→ Your task
Report each line of the records below that holds the word "broken".
(Provided data)
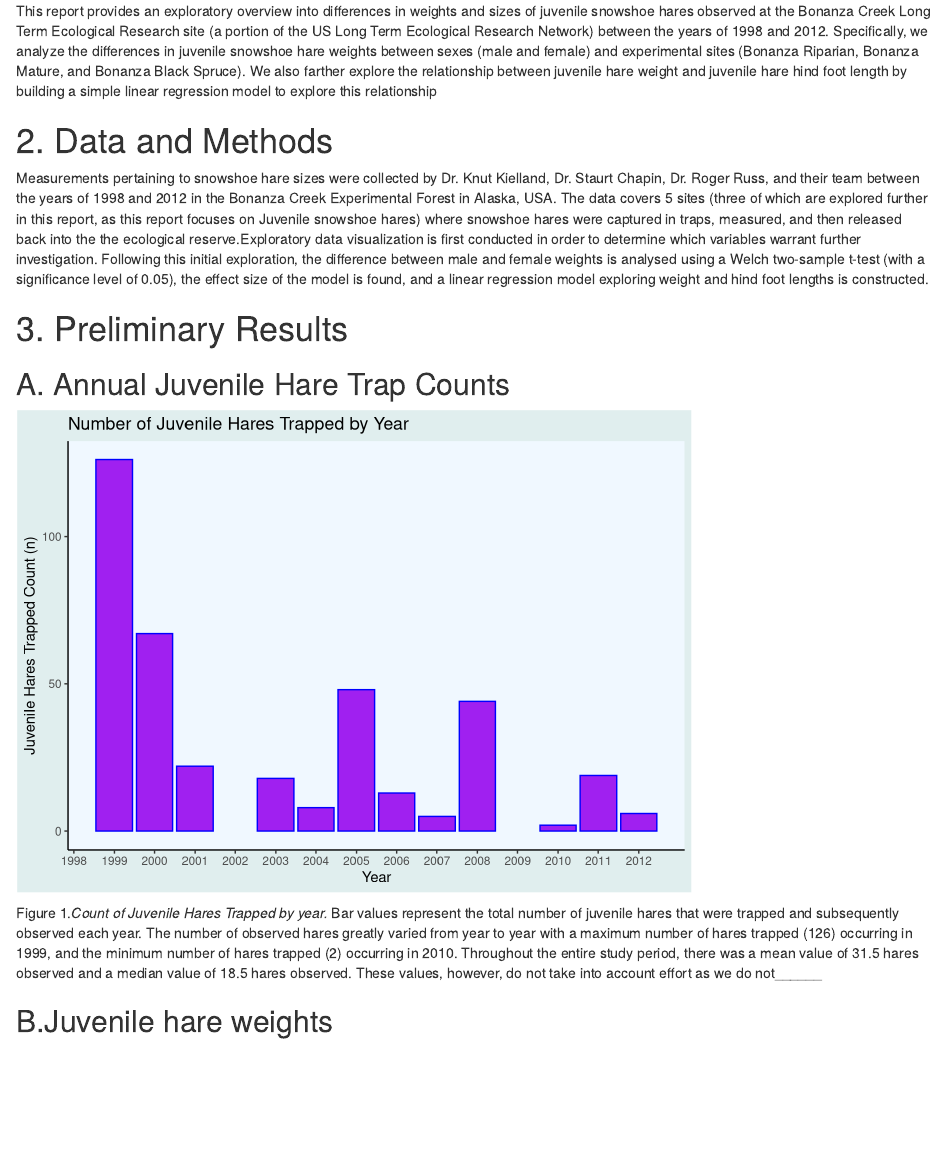
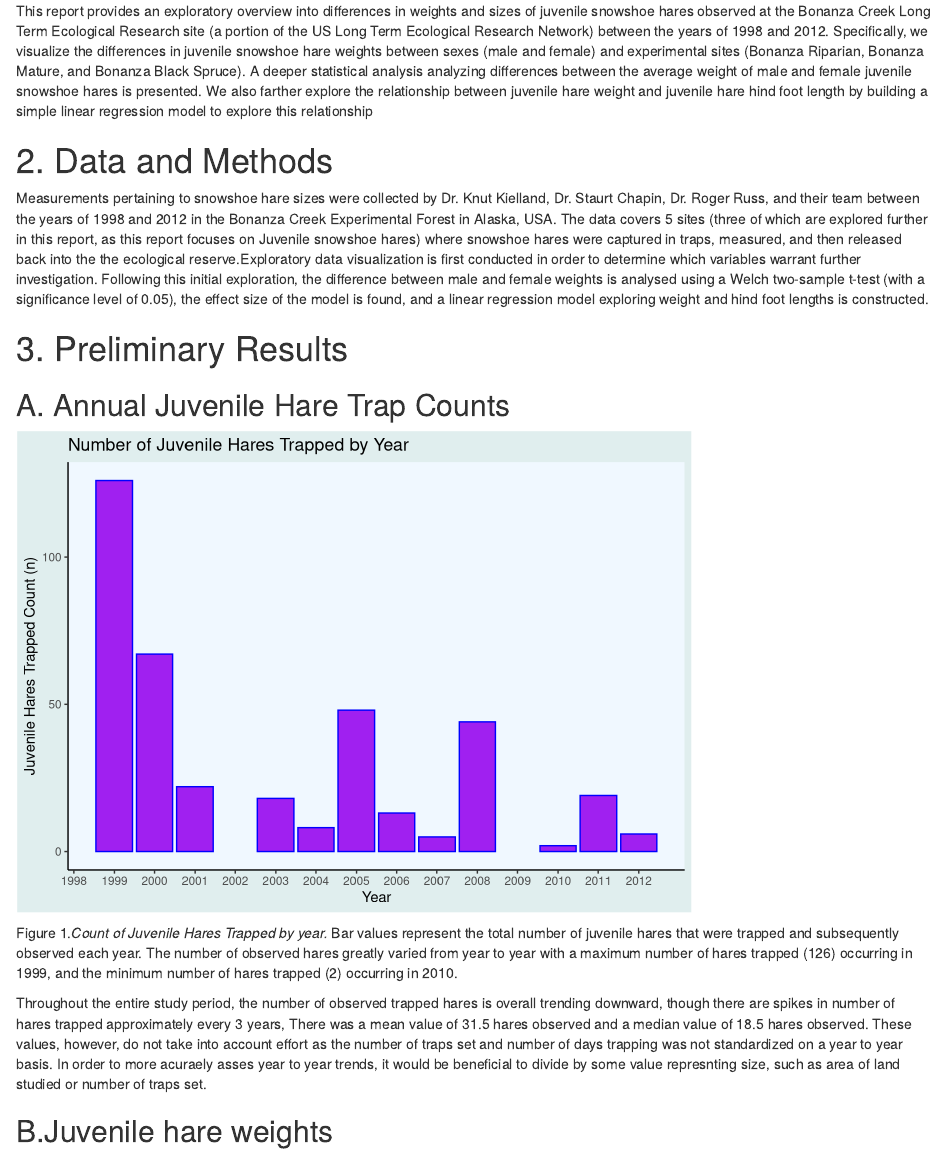
Before and after one commit to samrozal/a4_task2_sr, an R Markdown document (code/samantha_rozal_snowshoe_report.Rmd): the page in a window 1100 px wide, from 190 px down. Rendered offline with R 4.5, knitr and Pandoc, with nearby package versions; some code elsewhere in the file could not run offline.

Commit message:
finsehd analysis comments

````diff
--- a/code/samantha_rozal_snowshoe_report.Rmd
+++ b/code/samantha_rozal_snowshoe_report.Rmd
@@ -23,7 +23,7 @@ hares <- read_csv(here("data", "bonanza_hares.csv"))
 ```
 
 # 1. Introduction
-This report provides an exploratory overview into differences in weights and sizes of juvenile snowshoe hares observed at the Bonanza Creek Long Term Ecological Research site (a portion of the US Long Term Ecological Research Network) between the years of 1998 and 2012. Specifically, we analyze the differences in juvenile snowshoe hare weights between sexes (male and female) and experimental sites (Bonanza Riparian, Bonanza Mature, and Bonanza Black Spruce). We also farther explore the relationship between juvenile hare weight and juvenile hare hind foot length by building a simple linear regression model to explore this relationship
+This report provides an exploratory overview into differences in weights and sizes of juvenile snowshoe hares observed at the Bonanza Creek Long Term Ecological Research site (a portion of the US Long Term Ecological Research Network) between the years of 1998 and 2012. Specifically, we visualize the differences in juvenile snowshoe hare weights between sexes (male and female) and experimental sites (Bonanza Riparian, Bonanza Mature, and Bonanza Black Spruce). A deeper statistical analysis analyzing differences between the average weight of male and female juvenile snowshoe hares is presented. We also farther explore the relationship between juvenile hare weight and juvenile hare hind foot length by building a simple linear regression model to explore this relationship
 
 # 2. Data and Methods
 Measurements pertaining to snowshoe hare sizes were collected by Dr. Knut Kielland, Dr. Staurt Chapin, Dr. Roger Russ, and their team between the years of 1998 and 2012 in the Bonanza Creek Experimental Forest in Alaska, USA. The data covers 5 sites (three of which are explored further in this report, as this report focuses on Juvenile snowshoe hares) where snowshoe hares were captured in traps, measured, and then released back into the the ecological reserve.Exploratory data visualization is first conducted in order to determine which variables warrant further investigation. Following this initial exploration, the difference between male and female weights is analysed using a Welch two-sample t-test (with a significance level of 0.05), the effect size of the model is found, and a linear regression model exploring weight and hind foot lengths is constructed.
@@ -80,7 +80,9 @@ ggplot(data=hares_summary, aes(x=year, y=count)) +
 
 ```
 
-Figure 1.*Count of Juvenile Hares Trapped by year.* Bar values represent the total number of juvenile hares that were trapped and subsequently observed each year. The number of observed hares greatly varied from year to year with a maximum number of hares trapped (126) occurring in 1999, and the minimum number of hares trapped (2) occurring in 2010. Throughout the entire study period, there was a mean value of `r hares_summary_statistics$mean` hares observed and a median value of `r hares_summary_statistics$median` hares observed. These values, however, do not take into account effort as we do not______
+Figure 1.*Count of Juvenile Hares Trapped by year.* Bar values represent the total number of juvenile hares that were trapped and subsequently observed each year. The number of observed hares greatly varied from year to year with a maximum number of hares trapped (126) occurring in 1999, and the minimum number of hares trapped (2) occurring in 2010.
+
+Throughout the entire study period, the number of observed trapped hares is overall trending downward, though there are spikes in number of hares trapped approximately every 3 years, There was a mean value of `r hares_summary_statistics$mean` hares observed and a median value of `r hares_summary_statistics$median` hares observed. These values, however, do not take into account effort as the number of traps set and number of days trapping was not standardized on a year to year basis. In order to more acuraely asses year to year trends, it would be beneficial to divide by some value represnting size, such as area of land studied or number of traps set.
 
 
 ## B.Juvenile hare weights
````
Also changed, not shown: code/samantha_rozal_snowshoe_report.html, code/samantha_rozal_snowshoe_report.Rmd (6 more changed lines).
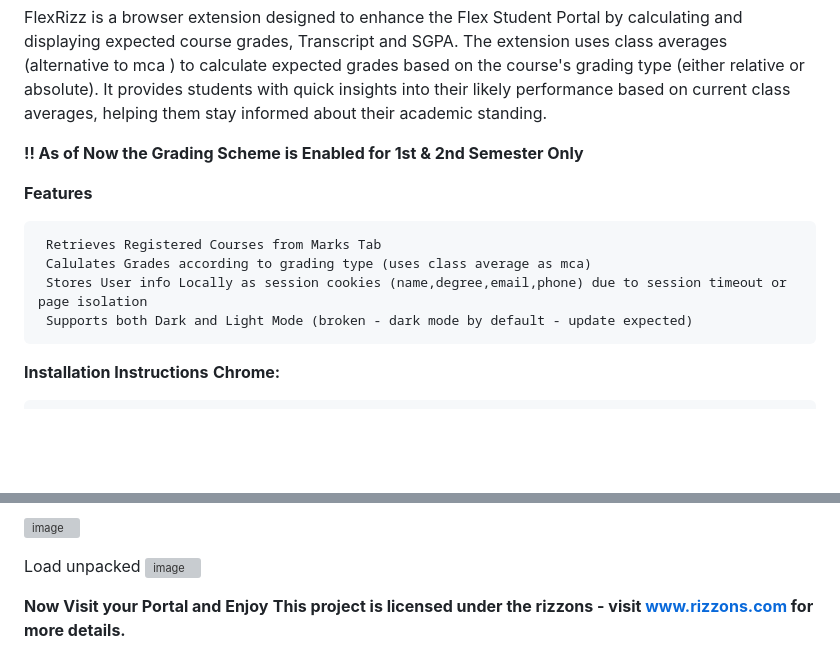
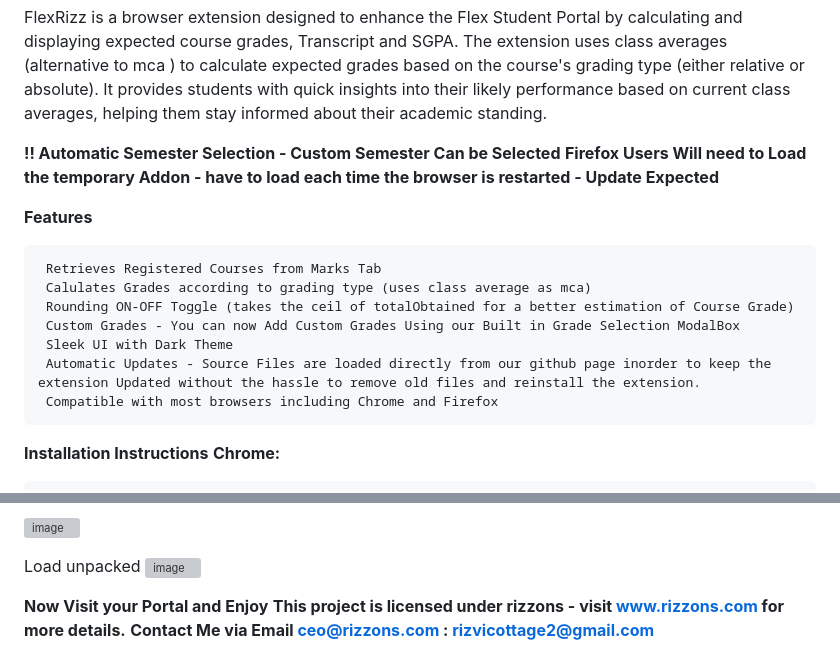
Before and after one commit to sanecodeguy/FlexRizz, a Markdown page: README.md, 2 parts joined by grey strips. GitHub-like rendering; blank space fills up the shorter version; grey boxes are pictures that could not be loaded.

```diff
--- a/README.md
+++ b/README.md
@@ -13,14 +11,18 @@ Added Support for Semester 2 BSCS
 
 FlexRizz is a browser extension designed to enhance the Flex Student Portal by calculating and displaying expected course grades, Transcript and SGPA. The extension uses class averages (alternative to mca ) to calculate expected grades based on the course's grading type (either relative or absolute). It provides students with quick insights into their likely performance based on current class averages, helping them stay informed about their academic standing.
 
-**!! As of Now the Grading Scheme is Enabled for 1st & 2nd Semester Only**
+**!! Automatic Semester Selection - Custom Semester Can be Selected**
+**Firefox Users Will need to Load the temporary Addon - have to load each time the browser is restarted - Update Expected**
 
 **Features**
 
      Retrieves Registered Courses from Marks Tab
      Calulates Grades according to grading type (uses class average as mca)
-     Stores User info Locally as session cookies (name,degree,email,phone) due to session timeout or page isolation
-     Supports both Dark and Light Mode (broken - dark mode by default - update expected)
+     Rounding ON-OFF Toggle (takes the ceil of totalObtained for a better estimation of Course Grade)
+     Custom Grades - You can now Add Custom Grades Using our Built in Grade Selection ModalBox
+     Sleek UI with Dark Theme
+     Automatic Updates - Source Files are loaded directly from our github page inorder to keep the extension Updated without the hassle to remove old files and reinstall the extension.
+     Compatible with most browsers including Chrome and Firefox
 
 
 **Installation Instructions**
@@ -92,4 +94,5 @@ Load unpacked
 ![image](https://github.com/user-attachments/assets/d8f77316-aa49-4c5a-b637-41a9b7d2072d)
 
 **Now Visit your Portal and Enjoy**
-**This project is licensed under the rizzons - visit www.rizzons.com for more details.**
+**This project is licensed under rizzons - visit www.rizzons.com for more details.**
+**Contact Me via Email ceo@rizzons.com : rizvicottage2@gmail.com**
```
Also changed, not shown: other parts of README.md (+4 -6 lines).
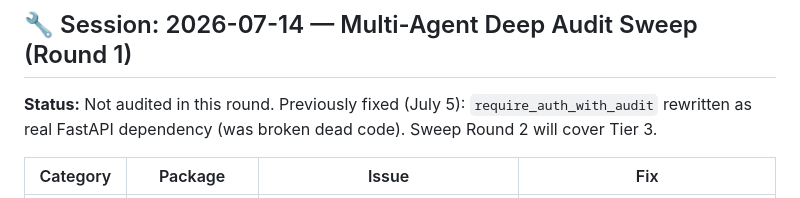
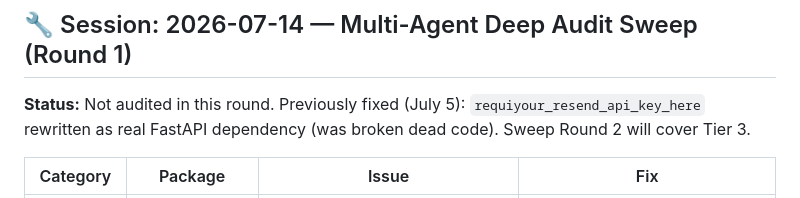
Before and after one commit to TatiShayo/vectordb, a Markdown page: deepseek.md, the part around the change. Rendered like a GitHub page.

```diff
--- a/deepseek.md
+++ b/deepseek.md
@@ -46,7 +46,7 @@ This is an API/backend project. No frontend to audit. The admin dashboard (if an
 
 ## 🔧 Session: 2026-07-14 — Multi-Agent Deep Audit Sweep (Round 1)
 
-**Status:** Not audited in this round. Previously fixed (July 5): `require_auth_with_audit` rewritten as real FastAPI dependency (was broken dead code). Sweep Round 2 will cover Tier 3.
+**Status:** Not audited in this round. Previously fixed (July 5): `requiyour_resend_api_key_here` rewritten as real FastAPI dependency (was broken dead code). Sweep Round 2 will cover Tier 3.
 
 | Category | Package | Issue | Fix |
 |----------|---------|-------|-----|
```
(End Provided data)
→ Answer
-     Supports both Dark and Light Mode (broken - dark mode by default - update expected)
-**Status:** Not audited in this round. Previously fixed (July 5): `require_auth_with_audit` rewritten as real FastAPI dependency (was broken dead code). Sweep Round 2 will cover Tier 3.
+**Status:** Not audited in this round. Previously fixed (July 5): `requiyour_resend_api_key_here` rewritten as real FastAPI dependency (was broken dead code). Sweep Round 2 will cover Tier 3.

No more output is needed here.